### [Task]
The reply must repeat the listing below exactly and carry none of its pictures.

--*--

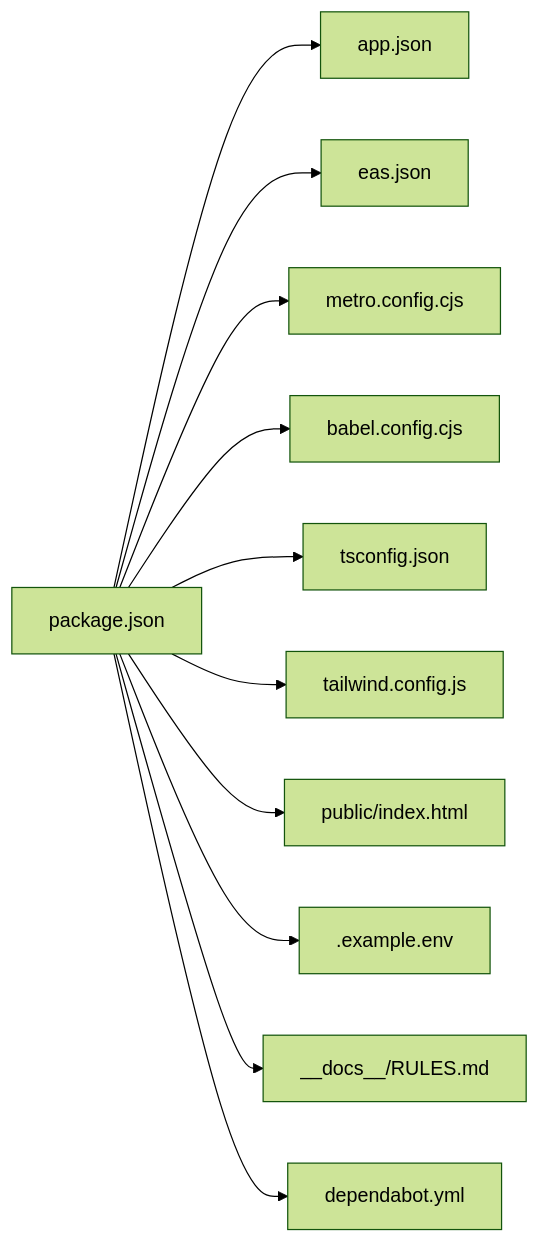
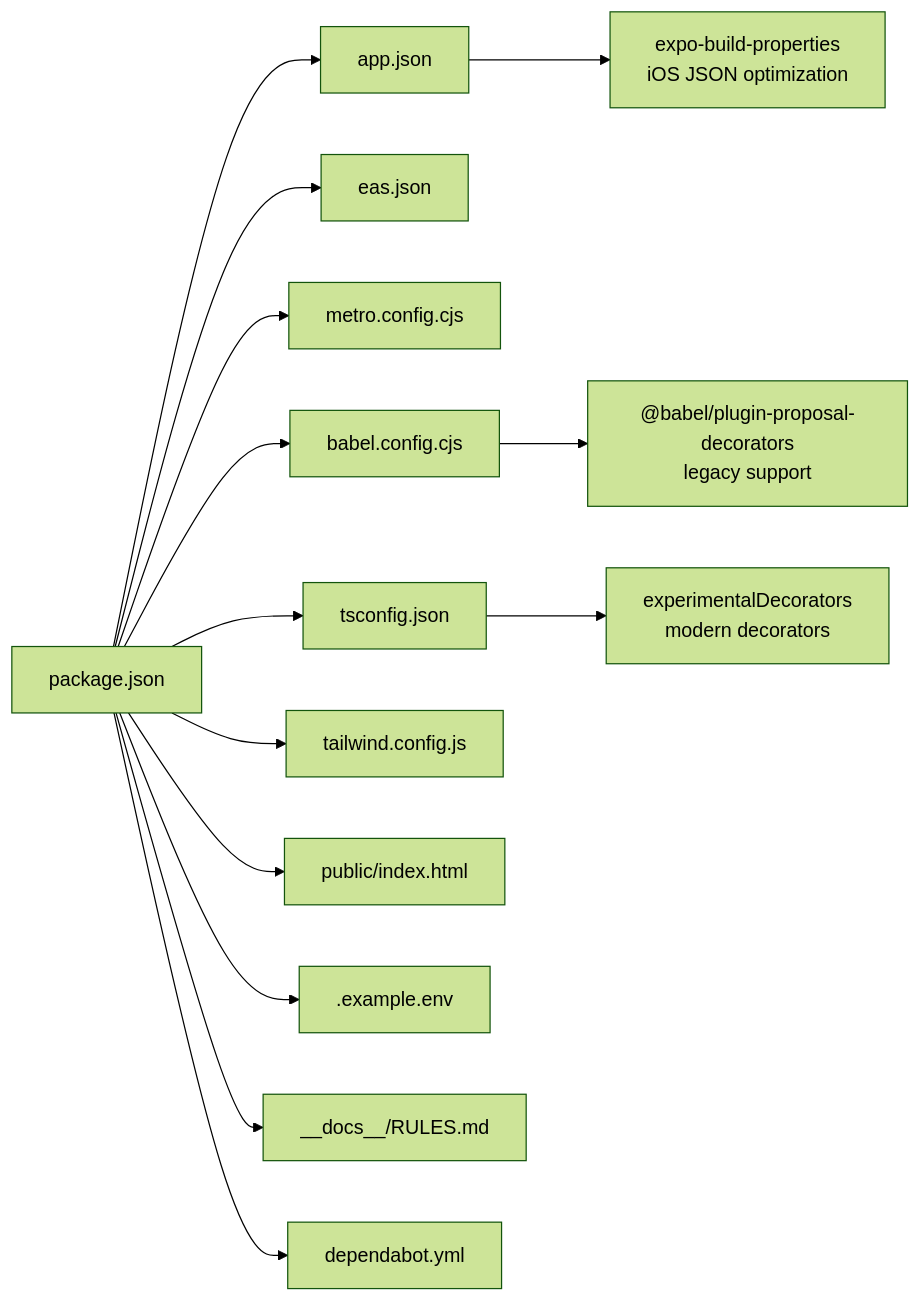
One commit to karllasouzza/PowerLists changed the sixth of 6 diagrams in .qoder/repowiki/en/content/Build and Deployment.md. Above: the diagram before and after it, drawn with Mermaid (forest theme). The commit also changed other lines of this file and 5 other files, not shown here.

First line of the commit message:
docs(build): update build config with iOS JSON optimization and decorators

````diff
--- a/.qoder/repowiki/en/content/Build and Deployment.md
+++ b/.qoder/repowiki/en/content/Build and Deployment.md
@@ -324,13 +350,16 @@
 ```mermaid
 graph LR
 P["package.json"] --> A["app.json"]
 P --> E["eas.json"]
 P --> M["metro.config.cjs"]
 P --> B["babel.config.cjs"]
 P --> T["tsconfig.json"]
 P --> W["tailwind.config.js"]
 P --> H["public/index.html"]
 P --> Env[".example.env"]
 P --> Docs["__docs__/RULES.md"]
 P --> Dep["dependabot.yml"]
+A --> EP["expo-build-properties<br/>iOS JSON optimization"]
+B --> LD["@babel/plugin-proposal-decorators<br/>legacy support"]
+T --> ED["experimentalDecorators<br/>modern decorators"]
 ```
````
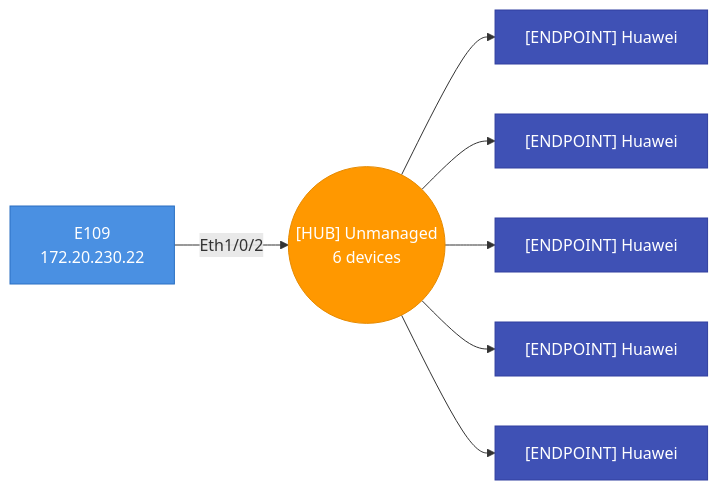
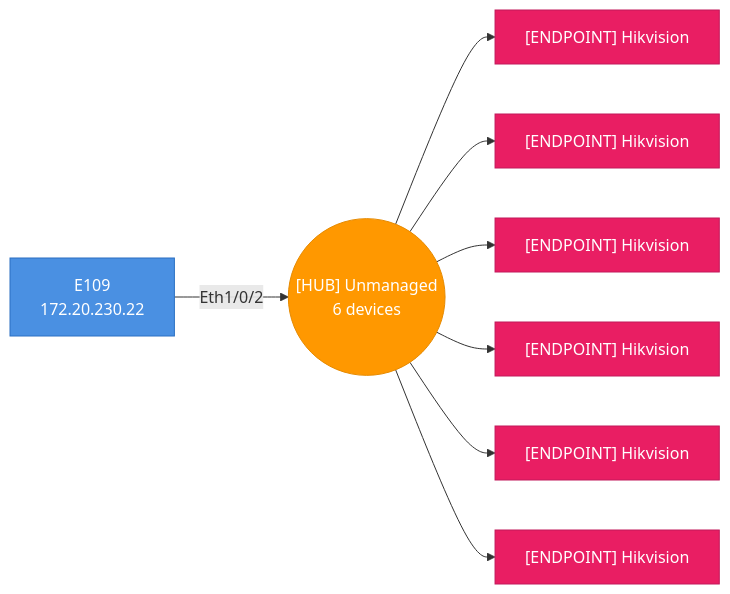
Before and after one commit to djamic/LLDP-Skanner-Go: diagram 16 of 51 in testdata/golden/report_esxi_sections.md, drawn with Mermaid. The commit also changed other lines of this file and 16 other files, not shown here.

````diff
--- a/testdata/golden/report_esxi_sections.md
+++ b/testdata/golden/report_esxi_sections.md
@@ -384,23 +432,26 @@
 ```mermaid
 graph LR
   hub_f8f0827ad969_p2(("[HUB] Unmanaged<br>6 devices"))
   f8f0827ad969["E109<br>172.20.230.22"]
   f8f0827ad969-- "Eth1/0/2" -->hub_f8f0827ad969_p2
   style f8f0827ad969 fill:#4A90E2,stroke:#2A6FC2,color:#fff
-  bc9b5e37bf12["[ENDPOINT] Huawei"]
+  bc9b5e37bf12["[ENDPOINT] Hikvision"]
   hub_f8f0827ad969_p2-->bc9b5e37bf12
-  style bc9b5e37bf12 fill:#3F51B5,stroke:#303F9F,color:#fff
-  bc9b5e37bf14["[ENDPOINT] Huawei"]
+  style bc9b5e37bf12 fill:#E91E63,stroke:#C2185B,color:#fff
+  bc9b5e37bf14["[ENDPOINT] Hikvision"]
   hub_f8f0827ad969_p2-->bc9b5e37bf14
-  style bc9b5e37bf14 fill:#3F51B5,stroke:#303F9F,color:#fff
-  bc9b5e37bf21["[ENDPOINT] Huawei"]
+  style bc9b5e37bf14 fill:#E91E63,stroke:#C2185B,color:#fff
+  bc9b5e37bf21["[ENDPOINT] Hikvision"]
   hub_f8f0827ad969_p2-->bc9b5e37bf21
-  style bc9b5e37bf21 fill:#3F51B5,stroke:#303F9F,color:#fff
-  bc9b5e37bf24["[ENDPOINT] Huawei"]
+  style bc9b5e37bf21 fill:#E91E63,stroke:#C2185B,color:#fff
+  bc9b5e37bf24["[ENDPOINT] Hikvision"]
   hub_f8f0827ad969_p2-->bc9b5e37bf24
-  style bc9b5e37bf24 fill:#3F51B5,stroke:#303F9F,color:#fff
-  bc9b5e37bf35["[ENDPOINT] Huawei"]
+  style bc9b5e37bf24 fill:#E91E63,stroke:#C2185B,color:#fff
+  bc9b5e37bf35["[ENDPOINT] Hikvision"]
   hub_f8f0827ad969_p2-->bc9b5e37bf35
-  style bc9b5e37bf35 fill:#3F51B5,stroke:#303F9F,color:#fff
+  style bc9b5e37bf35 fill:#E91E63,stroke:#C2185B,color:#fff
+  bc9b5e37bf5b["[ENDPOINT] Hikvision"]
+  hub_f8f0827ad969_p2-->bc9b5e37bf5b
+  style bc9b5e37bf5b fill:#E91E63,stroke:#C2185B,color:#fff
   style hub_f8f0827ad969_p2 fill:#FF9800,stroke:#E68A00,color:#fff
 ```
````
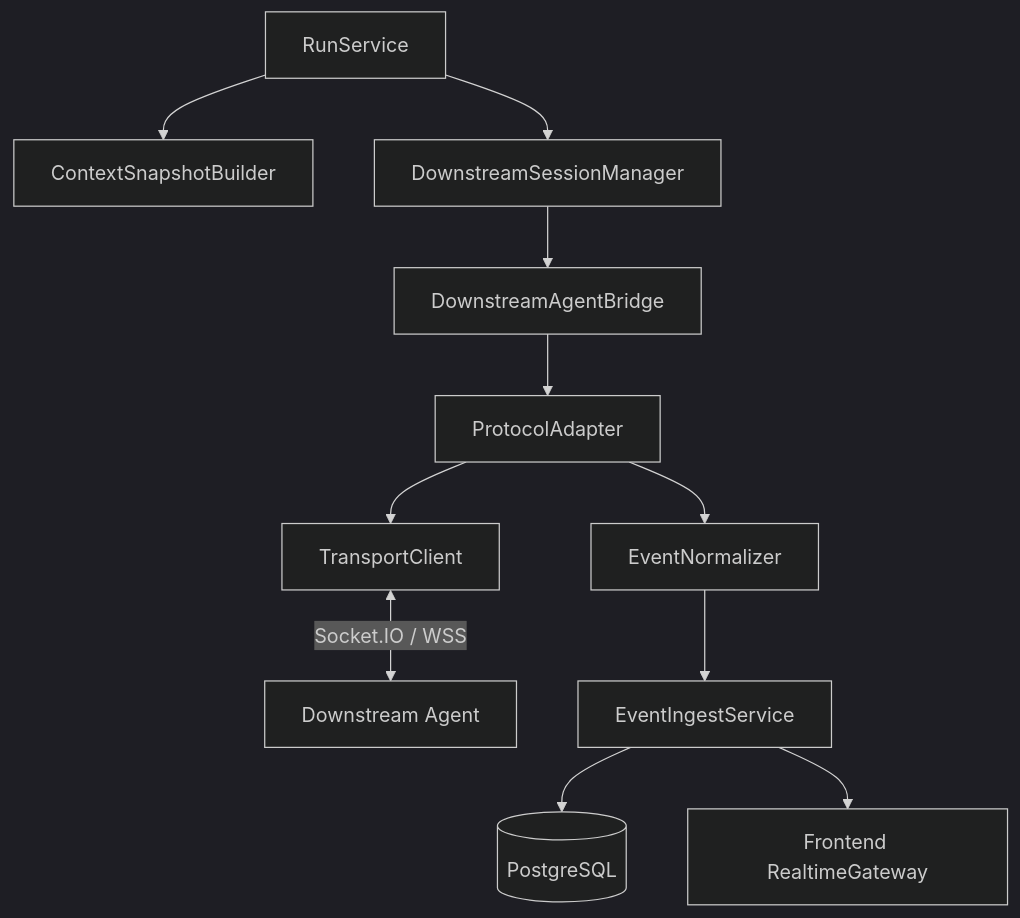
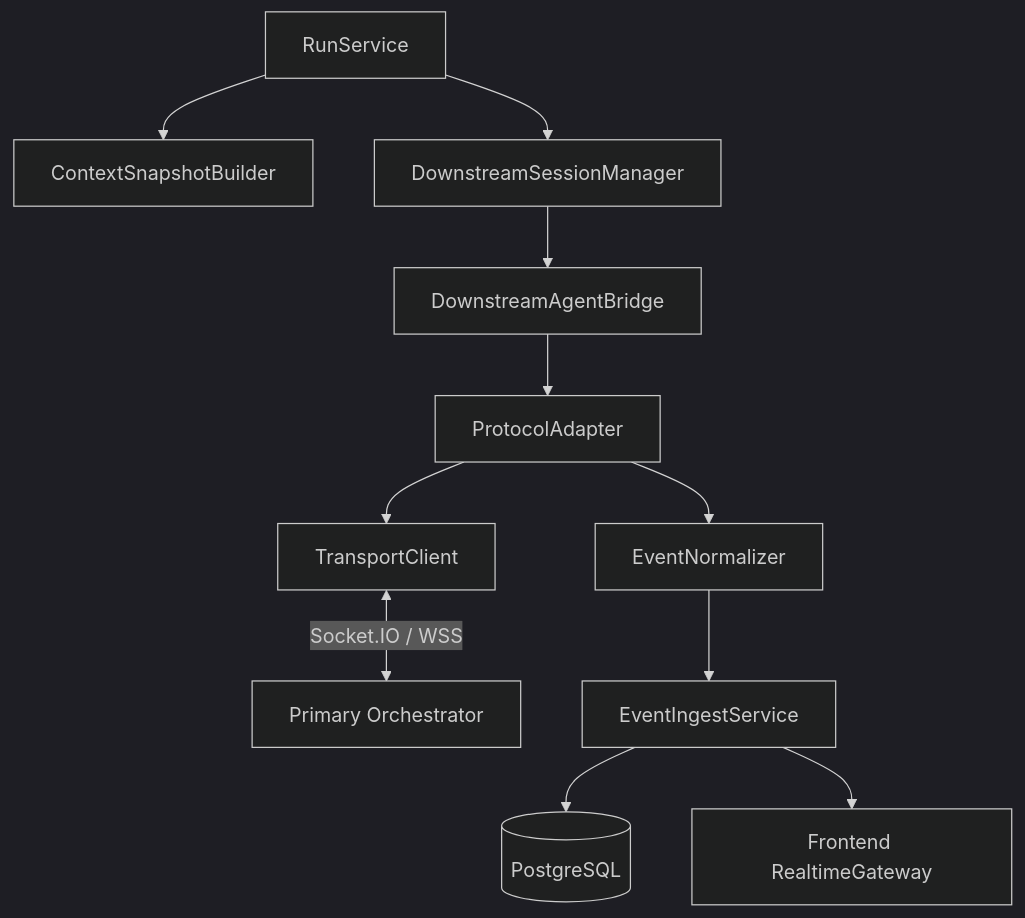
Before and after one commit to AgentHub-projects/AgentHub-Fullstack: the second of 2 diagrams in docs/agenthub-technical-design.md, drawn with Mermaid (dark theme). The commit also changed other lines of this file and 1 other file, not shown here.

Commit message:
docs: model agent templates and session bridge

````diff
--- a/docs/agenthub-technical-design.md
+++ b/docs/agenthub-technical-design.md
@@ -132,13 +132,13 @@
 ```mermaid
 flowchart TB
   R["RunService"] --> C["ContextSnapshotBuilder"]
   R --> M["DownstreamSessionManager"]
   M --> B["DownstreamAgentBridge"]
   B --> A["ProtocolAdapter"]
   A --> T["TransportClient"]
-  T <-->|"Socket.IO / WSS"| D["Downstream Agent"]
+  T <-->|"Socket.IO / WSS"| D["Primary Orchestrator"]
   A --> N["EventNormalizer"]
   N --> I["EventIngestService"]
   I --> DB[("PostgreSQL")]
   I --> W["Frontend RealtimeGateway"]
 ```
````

--*--

### [Written answer]
One commit to karllasouzza/PowerLists changed the sixth of 6 diagrams in .qoder/repowiki/en/content/Build and Deployment.md. Above: the diagram before and after it, drawn with Mermaid (forest theme). The commit also changed other lines of this file and 5 other files, not shown here.

First line of the commit message:
docs(build): update build config with iOS JSON optimization and decorators

````diff
--- a/.qoder/repowiki/en/content/Build and Deployment.md
+++ b/.qoder/repowiki/en/content/Build and Deployment.md
@@ -324,13 +350,16 @@
 ```mermaid
 graph LR
 P["package.json"] --> A["app.json"]
 P --> E["eas.json"]
 P --> M["metro.config.cjs"]
 P --> B["babel.config.cjs"]
 P --> T["tsconfig.json"]
 P --> W["tailwind.config.js"]
 P --> H["public/index.html"]
 P --> Env[".example.env"]
 P --> Docs["__docs__/RULES.md"]
 P --> Dep["dependabot.yml"]
+A --> EP["expo-build-properties<br/>iOS JSON optimization"]
+B --> LD["@babel/plugin-proposal-decorators<br/>legacy support"]
+T --> ED["experimentalDecorators<br/>modern decorators"]
 ```
````
Before and after one commit to djamic/LLDP-Skanner-Go: diagram 16 of 51 in testdata/golden/report_esxi_sections.md, drawn with Mermaid. The commit also changed other lines of this file and 16 other files, not shown here.

````diff
--- a/testdata/golden/report_esxi_sections.md
+++ b/testdata/golden/report_esxi_sections.md
@@ -384,23 +432,26 @@
 ```mermaid
 graph LR
   hub_f8f0827ad969_p2(("[HUB] Unmanaged<br>6 devices"))
   f8f0827ad969["E109<br>172.20.230.22"]
   f8f0827ad969-- "Eth1/0/2" -->hub_f8f0827ad969_p2
   style f8f0827ad969 fill:#4A90E2,stroke:#2A6FC2,color:#fff
-  bc9b5e37bf12["[ENDPOINT] Huawei"]
+  bc9b5e37bf12["[ENDPOINT] Hikvision"]
   hub_f8f0827ad969_p2-->bc9b5e37bf12
-  style bc9b5e37bf12 fill:#3F51B5,stroke:#303F9F,color:#fff
-  bc9b5e37bf14["[ENDPOINT] Huawei"]
+  style bc9b5e37bf12 fill:#E91E63,stroke:#C2185B,color:#fff
+  bc9b5e37bf14["[ENDPOINT] Hikvision"]
   hub_f8f0827ad969_p2-->bc9b5e37bf14
-  style bc9b5e37bf14 fill:#3F51B5,stroke:#303F9F,color:#fff
-  bc9b5e37bf21["[ENDPOINT] Huawei"]
+  style bc9b5e37bf14 fill:#E91E63,stroke:#C2185B,color:#fff
+  bc9b5e37bf21["[ENDPOINT] Hikvision"]
   hub_f8f0827ad969_p2-->bc9b5e37bf21
-  style bc9b5e37bf21 fill:#3F51B5,stroke:#303F9F,color:#fff
-  bc9b5e37bf24["[ENDPOINT] Huawei"]
+  style bc9b5e37bf21 fill:#E91E63,stroke:#C2185B,color:#fff
+  bc9b5e37bf24["[ENDPOINT] Hikvision"]
   hub_f8f0827ad969_p2-->bc9b5e37bf24
-  style bc9b5e37bf24 fill:#3F51B5,stroke:#303F9F,color:#fff
-  bc9b5e37bf35["[ENDPOINT] Huawei"]
+  style bc9b5e37bf24 fill:#E91E63,stroke:#C2185B,color:#fff
+  bc9b5e37bf35["[ENDPOINT] Hikvision"]
   hub_f8f0827ad969_p2-->bc9b5e37bf35
-  style bc9b5e37bf35 fill:#3F51B5,stroke:#303F9F,color:#fff
+  style bc9b5e37bf35 fill:#E91E63,stroke:#C2185B,color:#fff
+  bc9b5e37bf5b["[ENDPOINT] Hikvision"]
+  hub_f8f0827ad969_p2-->bc9b5e37bf5b
+  style bc9b5e37bf5b fill:#E91E63,stroke:#C2185B,color:#fff
   style hub_f8f0827ad969_p2 fill:#FF9800,stroke:#E68A00,color:#fff
 ```
````
Before and after one commit to AgentHub-projects/AgentHub-Fullstack: the second of 2 diagrams in docs/agenthub-technical-design.md, drawn with Mermaid (dark theme). The commit also changed other lines of this file and 1 other file, not shown here.

Commit message:
docs: model agent templates and session bridge

````diff
--- a/docs/agenthub-technical-design.md
+++ b/docs/agenthub-technical-design.md
@@ -132,13 +132,13 @@
 ```mermaid
 flowchart TB
   R["RunService"] --> C["ContextSnapshotBuilder"]
   R --> M["DownstreamSessionManager"]
   M --> B["DownstreamAgentBridge"]
   B --> A["ProtocolAdapter"]
   A --> T["TransportClient"]
-  T <-->|"Socket.IO / WSS"| D["Downstream Agent"]
+  T <-->|"Socket.IO / WSS"| D["Primary Orchestrator"]
   A --> N["EventNormalizer"]
   N --> I["EventIngestService"]
   I --> DB[("PostgreSQL")]
   I --> W["Frontend RealtimeGateway"]
 ```
````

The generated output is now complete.